Skip to main content
Close Menu Open Menu

The critical importance of sustainable development

HRH The Prince of Wales stresses the importance of sustainable urbanisation in the fight against climate change

As world leaders meet at COP26, our patron HRH The Prince of Wales has stressed the critical importance of sustainable development of cities, collaborative working, and working with, not against, nature if we are to meet crucial climate targets.

During a high level discussion convened by The Prince’s Foundation and key Commonwealth partners, HRH discussed the ‘triple threat’ of rapid urbanisation, natural resource depletion and climate change, and the need for collaboration if the targets are to be met within the limited time now available.

HRH The Prince of Wales attends the Commonwealth Sustainable Cities Summit at Clarence House


HRH, who on the weekend of 30 October attended the G20 summit in Rome, said: “Sustainable development is clearly critical to responding to the climate emergency. The scale of our response needs to be equal to the scale of the challenge we are facing. I sincerely hope the very essence of adding social, environmental and commercial value can help to inspire and guide our actions and responses in the weeks and months ahead.

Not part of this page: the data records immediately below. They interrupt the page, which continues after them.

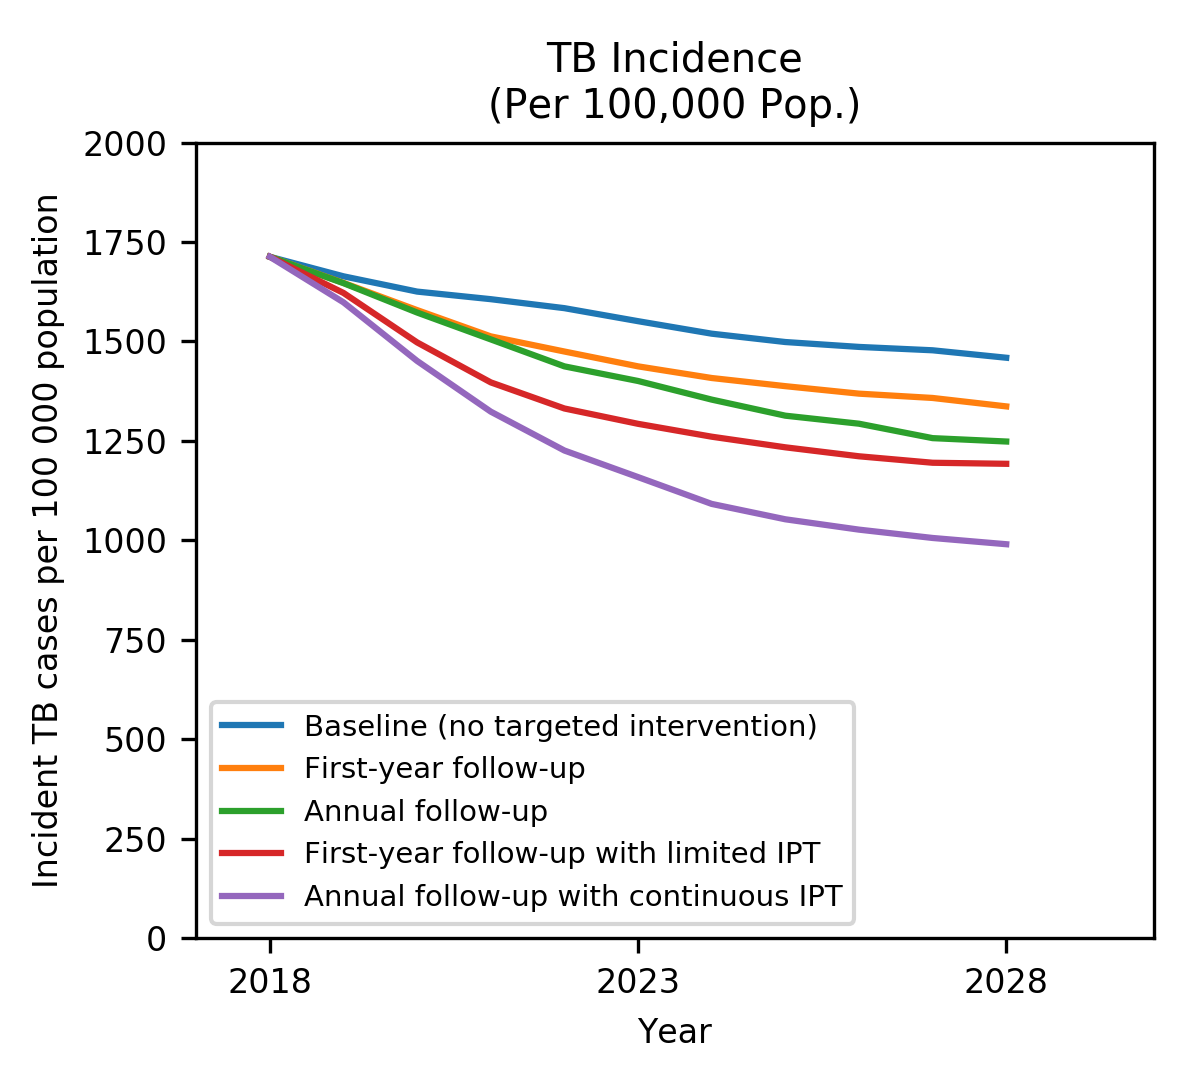
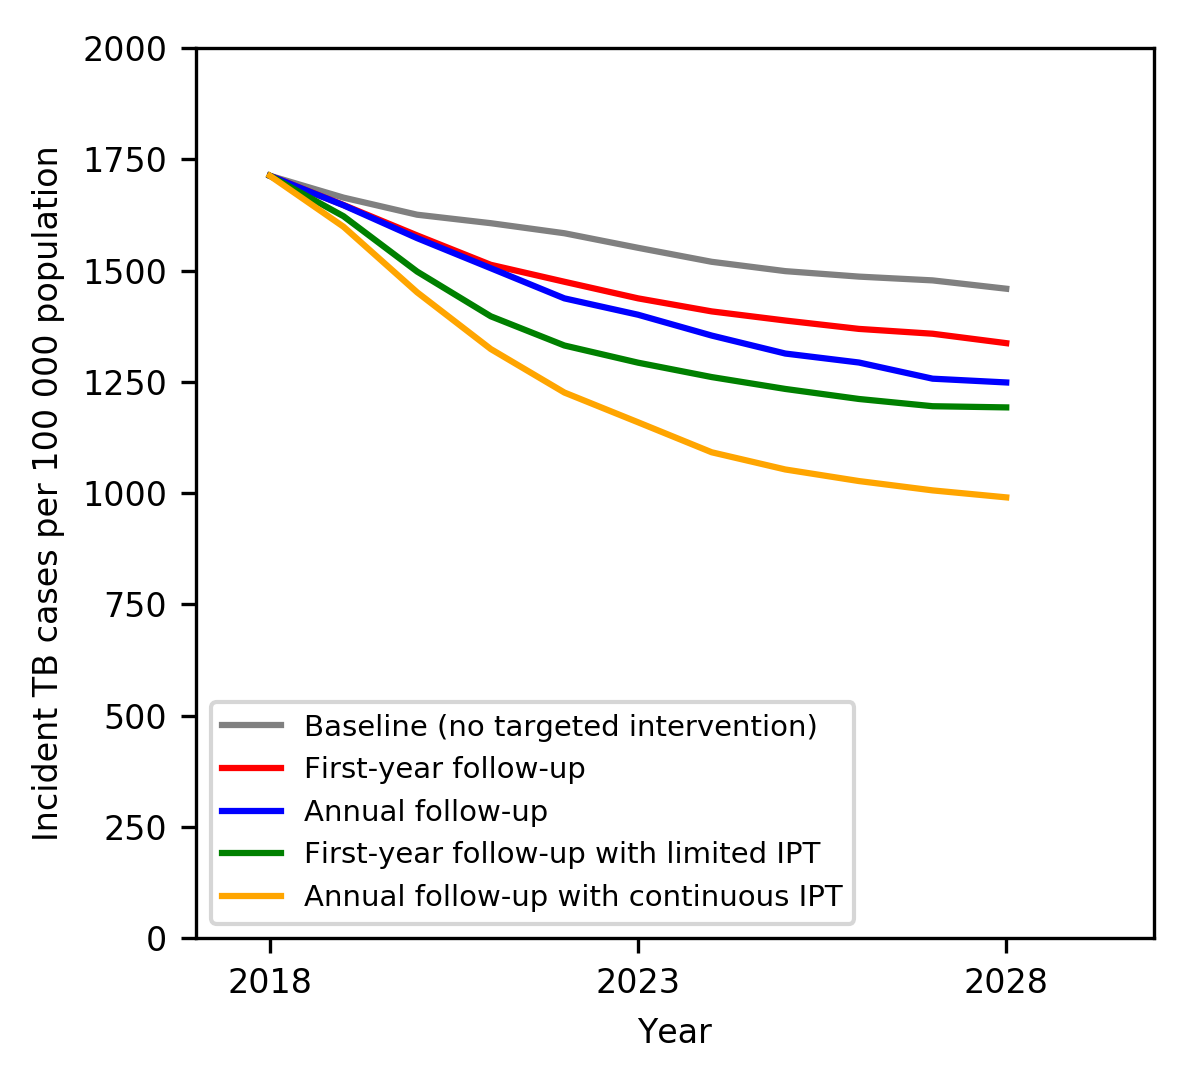
TB changing colors of impact time-series

diff --git a/apace/TrajectoriesClasses.py b/apace/TrajectoriesClasses.py
@@ -456,16 +456,19 @@ class TrajImpact:
                  fig_infos,
                  time_0=0,
                  warm_up=0,
-                 period_length=1
+                 period_length=1,
+                 scenario_colors=None
                  ):
         """
         :param scenarios_csv_files: (list of strings) list of csv files for each scenarios
         :param scenario_names: (list of strings) list of scenario names
         :param fig_infos: (list) list of figure info
+        :param scenario_colors: (list) of colors
         """
 
         self.figInfos = fig_infos   # list of figure information
         self.scenarioNames = scenario_names
+        self.scenarioColors = scenario_colors
         self.dictImpactMeasures = {}  # dictionary of impact measures
 
         # initialize dictionaries of impact measures
@@ -505,13 +508,17 @@ class TrajImpact:
                 ylabel=self.figInfos[panel_idx].yLabel)
 
             # plot trajectories
+            i = 0
             for scenario_name, value in dict_mean_trajs.items():
                 legends.append(scenario_name)
                 times = value[0]
                 means = value[1]
                 ax.plot(
                     self.figInfos[panel_idx].xMultiplier * times,
-                    self.figInfos[panel_idx].yMultiplier * means)
+                    self.figInfos[panel_idx].yMultiplier * means,
+                    color = self.scenarioColors[i]
+                )
+                i += 1
 
             ax.legend(legends, fontsize=7)
 

diff --git a/tb/TBImpact.py b/tb/TBImpact.py
@@ -16,7 +16,7 @@ list_plot_info.append(
         y_range=[0, 2000],
         y_label='Incident TB cases per 100 000 population',
         y_multiplier=100000,
-        title="TB Incidence\n(Per 100,000 Pop.)",
+        # title="TB Incidence\n(Per 100,000 Pop.)",
         figure_size=(4, 3.6),
         file_name='Impact-TBIncidence')
 )
@@ -63,7 +63,8 @@ eff = Vis.TrajImpact(
     fig_infos=list_plot_info,
     time_0=Set.TIME_0,
     warm_up=Set.PROJ-Set.TIME_0-2,
-    period_length=1
+    period_length=1,
+    scenario_colors=['gray', 'red', 'blue', 'green', 'orange']
 )
 
 eff.plot_all()
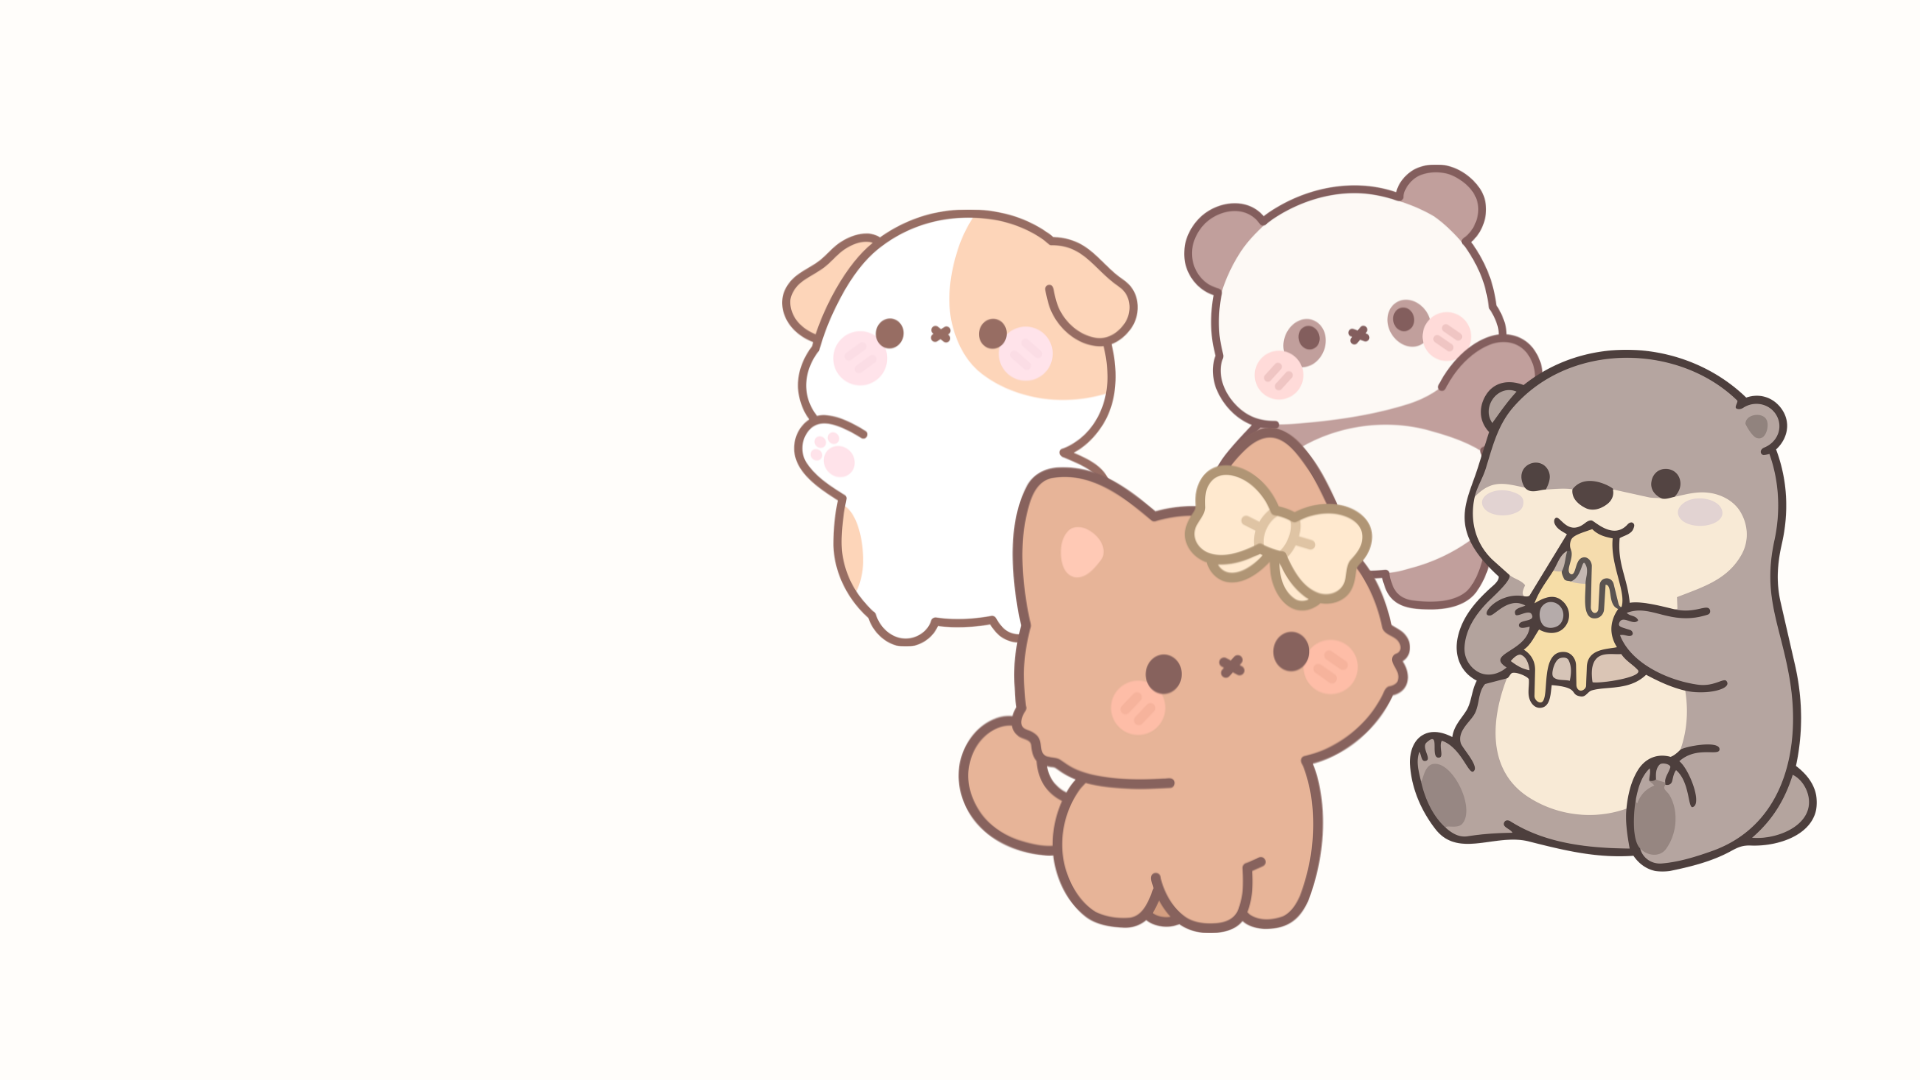
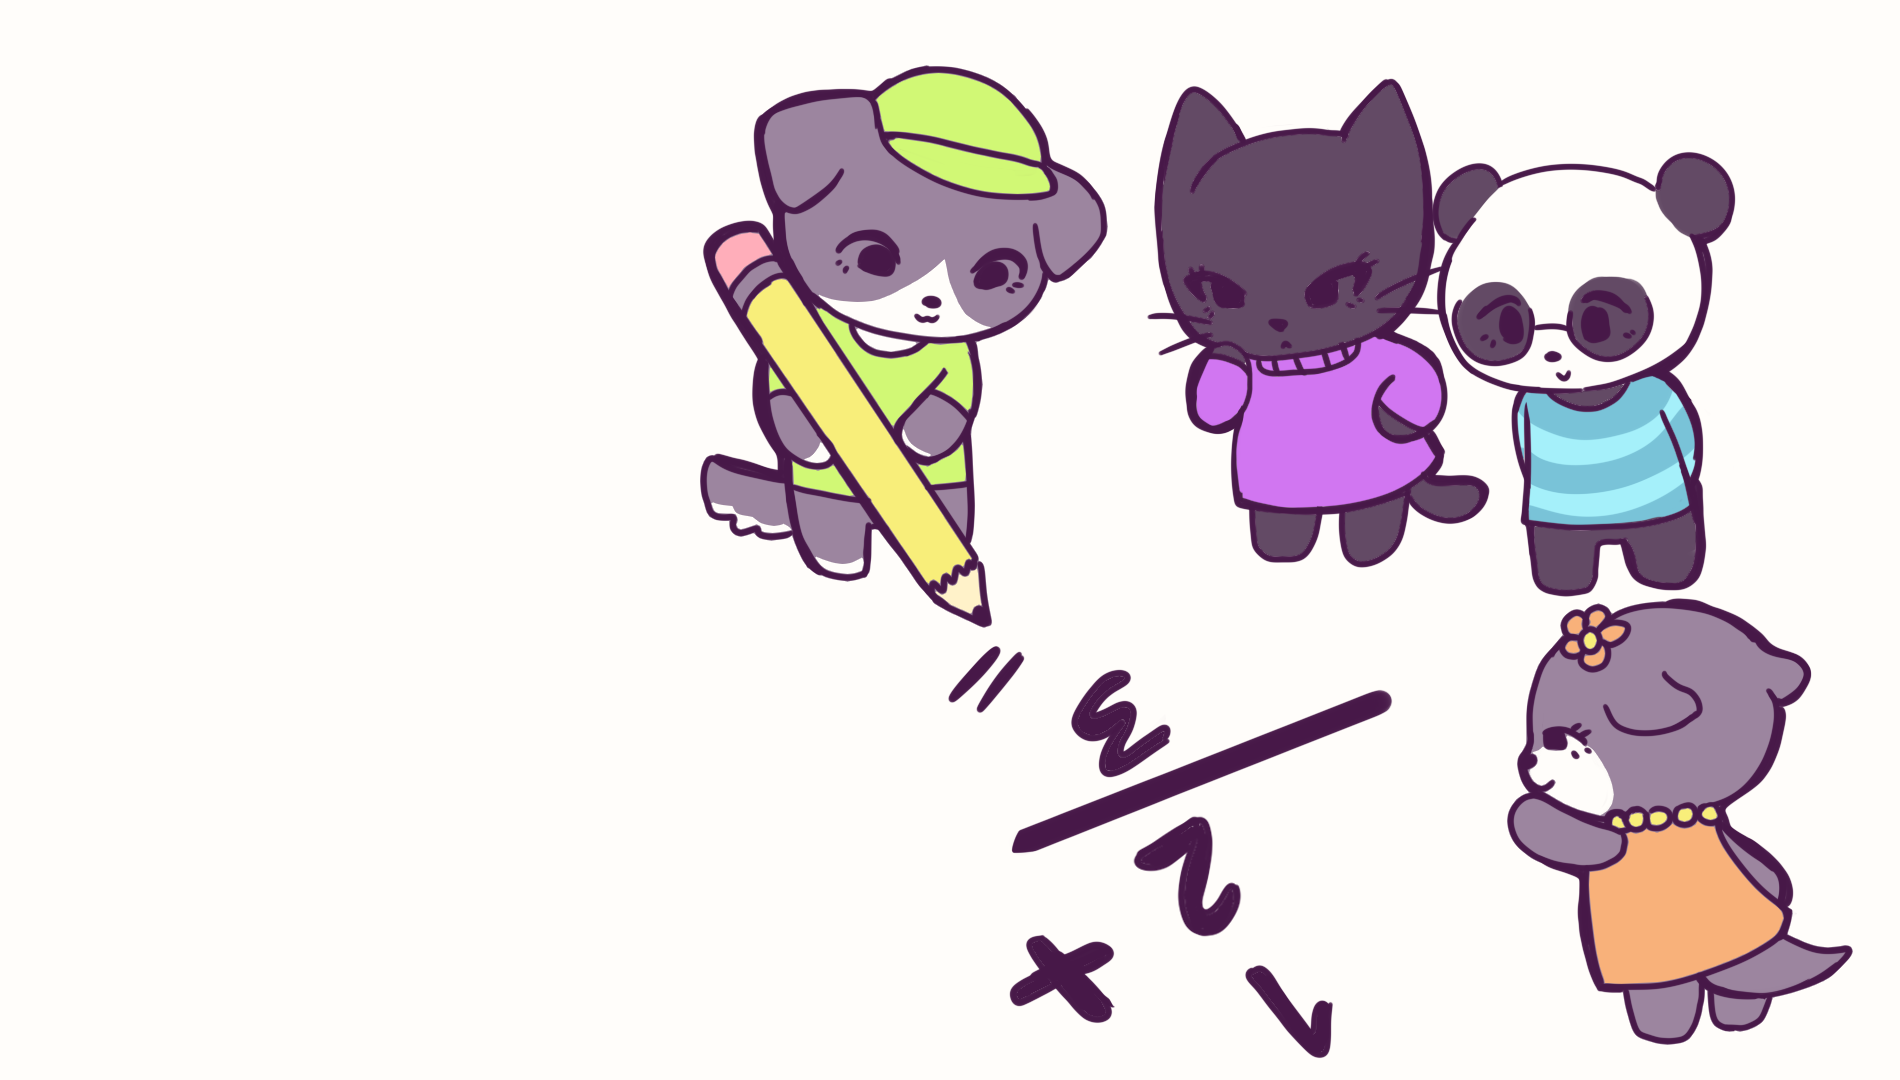
aaaaaaaaaaaaaaaaaaa

diff --git a/public/assets/css/vn.css b/public/assets/css/vn.css
@@ -50,7 +50,8 @@ body.vn-editing .vn-root { padding-right: 400px; }
 .vn-char {
     position: absolute;
     bottom: 0;
-    height: 88%;
+    height: 80%;
+    margin-bottom: 10%;
     transform: translateX(-50%);
     opacity: 0;
     transition: opacity .3s ease, left .35s ease;

diff --git a/app/views/auth/register.php b/app/views/auth/register.php
@@ -28,7 +28,7 @@
                     <label class="avatar-option">
                         <input type="radio" name="avatar" value="1" <?= (($userData['avatar'] ?? 1) == 1) ? 'checked' : '' ?>>
                         <div class="avatar-card">
-                            <img src="<?= BASE_URL ?>/assets/img/av1.png" alt="Avatar Coelho com Ursinho">
+                            <img src="<?= BASE_URL ?>/assets/img/av1.png" alt="Avatar Coelho">
                             <div class="overlay">
                                 <span class="checkmark"><i class="bi bi-check-lg"></i></span>
                             </div>
@@ -38,7 +38,7 @@
                     <label class="avatar-option">
                         <input type="radio" name="avatar" value="2" <?= (($userData['avatar'] ?? 1) == 2) ? 'checked' : '' ?>>
                         <div class="avatar-card">
-                            <img src="<?= BASE_URL ?>/assets/img/av2.png" alt="Avatar Coelho com Laço">
+                            <img src="<?= BASE_URL ?>/assets/img/av2.png" alt="Avatar Coelha">
                             <div class="overlay">
                                 <span class="checkmark"><i class="bi bi-check-lg"></i></span>
                             </div>

diff --git a/config/avatars.php b/config/avatars.php
@@ -1,8 +1,4 @@
 <?php
-
-// Gênero de cada avatar (coluna users.avatar). Usado para trocar os pronomes
-// nos diálogos: {menino|menina}, {o|a}, {ele|ela}...  ('m' = 1ª opção, 'f' = 2ª opção)
-// Se o avatar 1 for a menina, é só inverter aqui.
 return [
     1 => ['gender' => 'm'],
     2 => ['gender' => 'f'],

“There is a real central necessity to look at [rapid urban planning] in a more structured way, which will directly determine so many aspects of our human existence. So if Covid has taught us anything, then surely it has been to demonstrate what can be achieved through collective action. Leadership is key, but so is effective collaboration.

“Institutional investors and the private sector are increasingly coming to realise the real need for transformational change with a much greater degree of focus, at last, of working with Nature rather than against her, as well as being fully alive to the risks of not doing so and merely getting on with business as usual, that approach which would be absolutely fatal.”

Cities already consume more than two thirds of the world’s energy and account for more than 70% of all carbon emissions. From 2015 to 2050, the world’s urban population is expected to almost double, and based on current trends of urban sprawl and unplanned settlements, could mean a tripling of the urban land mass, crushing often fragile eco-systems in the process. Almost 50% of that global urban growth is projected to be in the Commonwealth – well over 1bn more people living in Commonwealth cities. A staggering 95% of that growth is expected to be in Asia and Africa, two continents which are particularly vulnerable to climate change impacts and currently with limited capacity to respond to these intense challenges.

The discussion was therefore convened to highlight the Call to Action on Sustainable Urbanisation across the Commonwealth, a joint initiative of the Commonwealth Local Government Forum, the Association of Commonwealth Universities, the Commonwealth Association of Architects and the Commonwealth Association of Planners. The Call to Action was circulated to Commonwealth Heads of Government in February 2021, highlighting the issues facing the Commonwealth and urging the need for collective inter-disciplinary action to place climate conscious urban planning and management at the heart of the response to climate change. The Commonwealth, with its many shared systems and structures, has the opportunity to lead and model collaborative, inclusive and effective action on sustainable urbanisation, which will be a key priority for CHOGM in Kigali in 2022.  

Joining HRH were key voices including the Rt Hon Patricia Scotland, Commonwealth Secretary General, The Executive Director of UN-Habitat Maimunah Sharif, Dr Jeanne d’Arc Mujawamariya the Rwandan Environment Minister and HE Saida Muna Tasneem, the Bangladeshi High Commissioner among others, for a discussion moderated by Bristol City Mayor Marvin Rees.

Eleanor Mohammed, President of the Commonwealth Association of Planners, said: “The Commonwealth Association of Planners believes in order to achieve the elements of the Call to Action, governments at all levels, the professions, academia, and technical experts must work together. We also must take a human centred, nature-based, and climate action approach that reflects the needs, cultures, and well-being of all the world’s citizens. We represent over 40,000 professional planners from 27 countries globally and have a dedicated Youth Network which is particularly important in the context of sustainable urbanisation considering that 60% of the population of the Commonwealth are under 30.”


Back to top